Etu industrial strategy director Neville Donaldson, who walked out shortly after the meeting began, said it was a ''farce''.

Mr Cull issued a statement last night saying the meeting was ''constructive'' and talked about the ''exciting'' prospect of an expanded Cadbury World.

Dunedin South Labour MP Clare Curran said not much progress was made, but at least Mondelez representatives had committed to going back to senior management to see if options for saving the factory could be discussed.

Mr Donaldson said Mondelez's presence was problematic, because legally it had to consider options and not presuppose closure.

He said he did not stay long once he gleaned the meeting's agenda was to plan for a large number of laid-off workers.

''The mayor in his opening address made it clear that the point of the meeting was to discuss action or activities to support unemployed workers,'' Mr Donaldson said.

''He even pointedly said that we shouldn't challenge local [Cadbury] management ... because they're as much the victim as anybody.''

Mondelez's proposal to close the factory by March next year is subject to formal consultation that officially starts early next month.

''We've told workers and the general public we will do all we can to keep the factory open, and they expect the union to honour this.

''Legally, with consultation yet to begin, I felt it would be a breach of good faith to members to sit in on discussions about what happens after the factory closes, given a decision hasn't been made yet,'' Mr Donaldson said.

In a statement after the meeting, Mondelez responded to the union's comments saying it was consulting employees and unions in a ''fair and transparent manner''.

''We are conscious of the impact on the people and community and whilst it is just a proposal at this time, it is important to hear views of the broader community to ensure we have heard all options before a decision is made.

''Throughout the process we will ensure we do everything we can to support potentially impacted employees and the local community,'' the company statement said.

Mr Cull said the overarching concern was for the ''wellbeing of staff, from production workers to salaried staff''.

The meeting was given a ''full and frank explanation'' of Mondelez's proposal by Dunedin site manager Judith Muir, he said.

The closure still had the status of a proposal and no-one was in the position of saying it would happen, even if the options looked limited.

How staff could be supported would not become clear until a final decision was made on the factory.

"Everyone around the table undertook to put more thought into what a legacy facility might look like, should the proposal go ahead,'' Mr Cull said.

"For example, the company is ready to invest in redevelopment work to make Cadbury World an even better visitor experience, which could hold exciting prospects of more visitors and jobs at Cadbury World.''

Mr Cull and other participants had agreed to meet Mondelez again after the consultation process.

The statement said there was "some confusion'' at the end of the meeting about media access to the "private meeting''.

"An arrangement was in place where reporters could have held interviews with attendees of the meeting in a public area of the Civic Building.

"Due to the confusion, the interviews did not take place.''

Ms Curran said the question of whether the factory could be saved prevented much progress.

"I don't feel hugely optimistic about it, but I want to know if it is possible or if it isn't and if it isn't, could [Mondelez] just say it.''

Allied Press reporters were told to leave the civic centre by the mayor and DCC communications director Graham McKerracher.
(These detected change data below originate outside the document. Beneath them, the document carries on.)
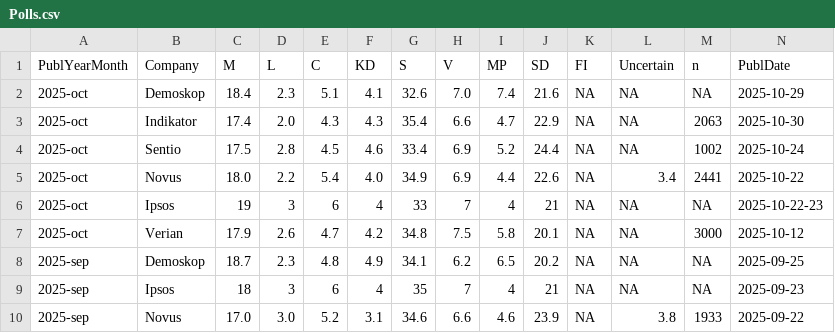
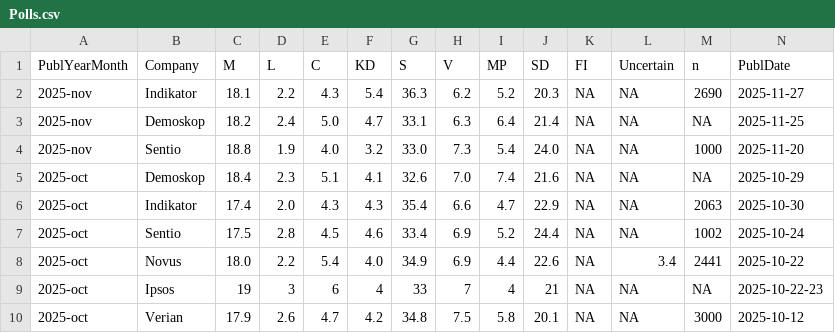
Before and after one commit to hampusborgos/SwedishPolls, a CSV file: Data/Polls.csv, drawn as a sheet; only a part is shown; the shorter side is filled out with more unchanged rows; rows hold the shown columns only; the diff names each change by its address in the sheet, - before the commit and + after, or states it on an @@ line.

Commit message:
Sentio, Indikator, Demoskop nov

```diff
--- a/Data/Polls.csv
+++ b/Data/Polls.csv
+row 2: 2025-nov | Indikator | 18.1 | 2.2 | 4.3 | 5.4 | 36.3 | 6.2 | 5.2 | 20.3 | NA | NA | 2690 | 2025-11-27
+row 3: 2025-nov | Demoskop | 18.2 | 2.4 | 5.0 | 4.7 | 33.1 | 6.3 | 6.4 | 21.4 | NA | NA | NA | 2025-11-25
+row 4: 2025-nov | Sentio | 18.8 | 1.9 | 4.0 | 3.2 | 33.0 | 7.3 | 5.4 | 24.0 | NA | NA | 1000 | 2025-11-20
```
Also changed, not shown: 1 other file.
Mr McKerracher said the area outside the mayoral lounge was "not a public place'', despite the reporters having signed in to the building.

Some attendees, including the Mondelez group, stayed in the lounge after the meeting. The Mondelez group appeared to have left the building using a back entrance.

No-one was keen to talk when they emerged from the 90-minute meeting, including councillors and local MPs.

- Additonal reporting by Vaughan Elder

Comments

Is it not time for mayor Cull to step aside?
As the city representative he above all overs should know the difference between a proposal and a decision. Mondelez AGAIN reiterated a final decision on cadburys had yet to be made but Mr Cull has already decided it's a lost cause and given up accordingly!
Well, if this is a sign of leadership from our civic leader, I ask that someone with a stronger constitution stand up, take the reins of the mayors office, and FIGHT for our city!
Time to go Mr Cull, you have lost the respect of hardworking Dunedinites! We demand more from the mayors office than whimpering resignation!

my Mayor should recognise the word "transparency" that he used in his first election. The press are there in public space paid by the rate payers to get the news. They have every right to be there. He needs to lighten up and present his smiley face.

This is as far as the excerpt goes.